by Colleen Cambridge
Agatha was a great lover of dogs. She credited her wire-haired terrier Peter for helping get her through her difficult divorce from Archie Christie. In fact, in Agatha’s mind, there was never a better friend than a faithful dog—and so she created a fictional Order of the Faithful Dog and all of her dogs were enrolled in it. It was the highest of compliments for one of Agatha’s friends (i.e., a human) to be enrolled in the Order of the Faithful Dog—an honor she bestowed, jokingly, on only a few people.
Agatha was not fond of publicity or the press. She was very shy, and became even more so after the brouhaha when she famously disappeared for eleven days after her husband left her for another woman. For the rest of her life, she tried to avoid the press as much as possible because no matter what project she had just published, the interviewer or journalist always wanted to talk about the disappearance.
Agatha traveled widely all her life. She spent time in France when she was younger, and she and both of her husbands traveled extensively. If you read many of her books, you’ll see that influence in them, for, as English-countryside-murder as they might seem to be, a good number of them are international thrillers or set in countries other than England.
Agatha liked to write in notebooks. She would jot down ideas, haphazardly, into notebooks, notepads, sheaves of paper, etc. She would “borrow” her daughter Rosalind’s notebooks, or take them from any place in the house in order to get her ideas on paper before she forgot them. Thus, she built up quite a collection of notes over the decades she was writing—and they weren’t very organized. She might have jotted notes about a Poirot story in between thoughts on a Marple or Tuppence and Tommy book. They were neither chronological, nor organized by book, character, time, or thought. They were simply receptacles for whatever was in her head at the moment: it had to be written down.

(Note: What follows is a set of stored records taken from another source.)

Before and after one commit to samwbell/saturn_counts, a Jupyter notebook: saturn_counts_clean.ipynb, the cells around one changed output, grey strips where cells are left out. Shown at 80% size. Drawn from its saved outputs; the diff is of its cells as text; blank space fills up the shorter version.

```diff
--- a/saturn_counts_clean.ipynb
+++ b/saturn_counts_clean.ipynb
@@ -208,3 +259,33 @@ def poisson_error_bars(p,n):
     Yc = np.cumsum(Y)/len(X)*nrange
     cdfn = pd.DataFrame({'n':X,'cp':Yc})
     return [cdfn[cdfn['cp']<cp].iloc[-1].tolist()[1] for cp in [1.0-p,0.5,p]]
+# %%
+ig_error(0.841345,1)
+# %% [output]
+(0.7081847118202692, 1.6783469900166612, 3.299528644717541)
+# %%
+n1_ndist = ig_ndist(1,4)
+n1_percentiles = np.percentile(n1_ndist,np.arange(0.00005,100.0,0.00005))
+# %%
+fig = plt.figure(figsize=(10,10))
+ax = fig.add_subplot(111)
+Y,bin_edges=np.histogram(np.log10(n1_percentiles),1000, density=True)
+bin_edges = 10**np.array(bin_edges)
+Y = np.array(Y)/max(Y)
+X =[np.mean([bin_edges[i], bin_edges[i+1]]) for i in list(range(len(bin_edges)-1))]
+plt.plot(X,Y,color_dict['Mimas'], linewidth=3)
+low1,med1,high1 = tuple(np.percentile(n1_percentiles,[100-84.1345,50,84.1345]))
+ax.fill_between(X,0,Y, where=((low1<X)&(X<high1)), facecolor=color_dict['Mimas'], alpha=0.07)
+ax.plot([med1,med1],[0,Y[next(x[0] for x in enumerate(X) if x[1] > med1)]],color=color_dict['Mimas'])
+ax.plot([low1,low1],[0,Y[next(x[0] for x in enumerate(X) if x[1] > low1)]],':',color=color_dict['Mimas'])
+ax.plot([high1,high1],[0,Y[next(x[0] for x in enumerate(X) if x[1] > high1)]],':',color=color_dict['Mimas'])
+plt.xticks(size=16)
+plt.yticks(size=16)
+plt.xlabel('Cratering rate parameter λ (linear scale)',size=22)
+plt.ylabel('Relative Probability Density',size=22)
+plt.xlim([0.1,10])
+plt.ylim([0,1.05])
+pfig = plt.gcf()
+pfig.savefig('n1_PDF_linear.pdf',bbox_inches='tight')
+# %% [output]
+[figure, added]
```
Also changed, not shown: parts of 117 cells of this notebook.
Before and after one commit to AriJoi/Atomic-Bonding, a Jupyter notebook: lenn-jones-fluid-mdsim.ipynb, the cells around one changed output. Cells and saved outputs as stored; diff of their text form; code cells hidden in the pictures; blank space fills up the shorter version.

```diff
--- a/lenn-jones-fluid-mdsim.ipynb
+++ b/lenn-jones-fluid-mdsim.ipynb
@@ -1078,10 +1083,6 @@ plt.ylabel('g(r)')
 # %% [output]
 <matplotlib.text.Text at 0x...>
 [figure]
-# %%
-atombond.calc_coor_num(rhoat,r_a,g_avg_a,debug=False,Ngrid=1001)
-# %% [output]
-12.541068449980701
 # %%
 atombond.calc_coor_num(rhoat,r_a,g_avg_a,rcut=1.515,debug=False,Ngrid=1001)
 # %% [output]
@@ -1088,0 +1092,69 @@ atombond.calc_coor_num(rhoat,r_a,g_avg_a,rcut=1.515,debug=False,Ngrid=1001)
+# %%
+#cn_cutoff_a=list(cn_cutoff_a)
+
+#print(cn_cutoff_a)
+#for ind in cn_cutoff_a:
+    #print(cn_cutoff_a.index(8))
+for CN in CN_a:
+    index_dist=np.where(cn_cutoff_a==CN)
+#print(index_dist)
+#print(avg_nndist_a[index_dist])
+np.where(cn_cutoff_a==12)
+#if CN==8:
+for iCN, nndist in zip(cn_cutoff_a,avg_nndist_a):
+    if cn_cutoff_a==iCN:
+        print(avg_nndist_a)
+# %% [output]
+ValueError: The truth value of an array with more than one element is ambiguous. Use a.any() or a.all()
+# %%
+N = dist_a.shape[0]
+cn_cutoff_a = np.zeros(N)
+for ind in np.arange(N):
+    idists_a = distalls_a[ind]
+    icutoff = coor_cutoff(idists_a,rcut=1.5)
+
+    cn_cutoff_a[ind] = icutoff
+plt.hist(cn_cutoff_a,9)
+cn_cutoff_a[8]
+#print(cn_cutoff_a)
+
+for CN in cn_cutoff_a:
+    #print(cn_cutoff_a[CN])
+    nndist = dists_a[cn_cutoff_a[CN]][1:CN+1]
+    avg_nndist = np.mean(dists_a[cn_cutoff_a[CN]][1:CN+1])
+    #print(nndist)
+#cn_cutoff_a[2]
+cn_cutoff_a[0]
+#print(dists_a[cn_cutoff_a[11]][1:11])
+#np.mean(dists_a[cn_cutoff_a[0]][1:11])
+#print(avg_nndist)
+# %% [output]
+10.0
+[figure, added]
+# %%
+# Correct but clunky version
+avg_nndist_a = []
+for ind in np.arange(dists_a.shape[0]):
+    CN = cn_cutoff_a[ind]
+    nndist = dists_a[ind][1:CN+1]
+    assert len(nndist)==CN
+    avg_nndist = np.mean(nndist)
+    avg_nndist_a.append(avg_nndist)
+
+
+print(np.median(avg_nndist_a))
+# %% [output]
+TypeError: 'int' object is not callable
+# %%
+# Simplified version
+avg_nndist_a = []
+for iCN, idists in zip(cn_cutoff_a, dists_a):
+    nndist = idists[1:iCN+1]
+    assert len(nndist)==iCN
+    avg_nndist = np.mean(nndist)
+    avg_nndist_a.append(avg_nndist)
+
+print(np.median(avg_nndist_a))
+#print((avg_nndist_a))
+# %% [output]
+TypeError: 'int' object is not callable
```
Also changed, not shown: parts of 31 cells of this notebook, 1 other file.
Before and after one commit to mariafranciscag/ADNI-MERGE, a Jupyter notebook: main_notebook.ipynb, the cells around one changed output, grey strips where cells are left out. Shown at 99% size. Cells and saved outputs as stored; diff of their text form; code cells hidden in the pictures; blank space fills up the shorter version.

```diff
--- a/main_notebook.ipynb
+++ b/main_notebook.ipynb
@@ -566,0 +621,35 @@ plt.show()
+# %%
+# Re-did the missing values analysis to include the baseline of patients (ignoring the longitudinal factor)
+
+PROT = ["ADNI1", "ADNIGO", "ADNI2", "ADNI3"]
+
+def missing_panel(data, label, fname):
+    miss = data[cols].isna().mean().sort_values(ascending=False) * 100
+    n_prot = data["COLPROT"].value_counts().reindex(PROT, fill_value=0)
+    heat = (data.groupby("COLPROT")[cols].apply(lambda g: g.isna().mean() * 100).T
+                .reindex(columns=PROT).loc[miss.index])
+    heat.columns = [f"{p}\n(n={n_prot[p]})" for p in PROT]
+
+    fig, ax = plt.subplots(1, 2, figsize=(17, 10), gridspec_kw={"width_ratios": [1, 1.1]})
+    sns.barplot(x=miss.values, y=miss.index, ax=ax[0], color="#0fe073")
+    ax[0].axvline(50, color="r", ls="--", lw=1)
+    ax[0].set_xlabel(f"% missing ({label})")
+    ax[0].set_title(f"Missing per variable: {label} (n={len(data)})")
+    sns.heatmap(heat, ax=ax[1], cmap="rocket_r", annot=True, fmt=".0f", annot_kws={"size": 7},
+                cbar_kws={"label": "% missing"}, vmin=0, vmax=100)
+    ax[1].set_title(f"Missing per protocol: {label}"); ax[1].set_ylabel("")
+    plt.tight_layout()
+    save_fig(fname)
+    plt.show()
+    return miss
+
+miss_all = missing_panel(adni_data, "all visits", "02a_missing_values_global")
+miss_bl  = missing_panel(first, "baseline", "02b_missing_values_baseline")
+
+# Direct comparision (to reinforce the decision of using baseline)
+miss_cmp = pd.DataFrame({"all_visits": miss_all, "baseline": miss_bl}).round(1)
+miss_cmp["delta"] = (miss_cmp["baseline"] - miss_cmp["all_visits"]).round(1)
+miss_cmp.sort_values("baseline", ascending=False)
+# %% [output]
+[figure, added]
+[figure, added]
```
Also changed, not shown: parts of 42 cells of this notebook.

During the time of her difficult divorce from Archie Christie, Agatha was contracted to write two novels. One was The Mystery of the Blue Train, which she always thought was the worst of her books. She had no choice but to write the book despite the upset in her life, partly because she needed the money. The other book ended up being The Big Four, which took several Poirot short stories that had been published in periodicals and wove them together in a somewhat clumsy story about an international team of villains called The Big Four. Because of that difficult time, Agatha wrote an extra book and gave it to her literary agent to have on hand in case something else like that happened in the future. She didn’t want to have to push herself to write something that wouldn’t be up to her standards if she ever went through a difficult life change again. Smart plan!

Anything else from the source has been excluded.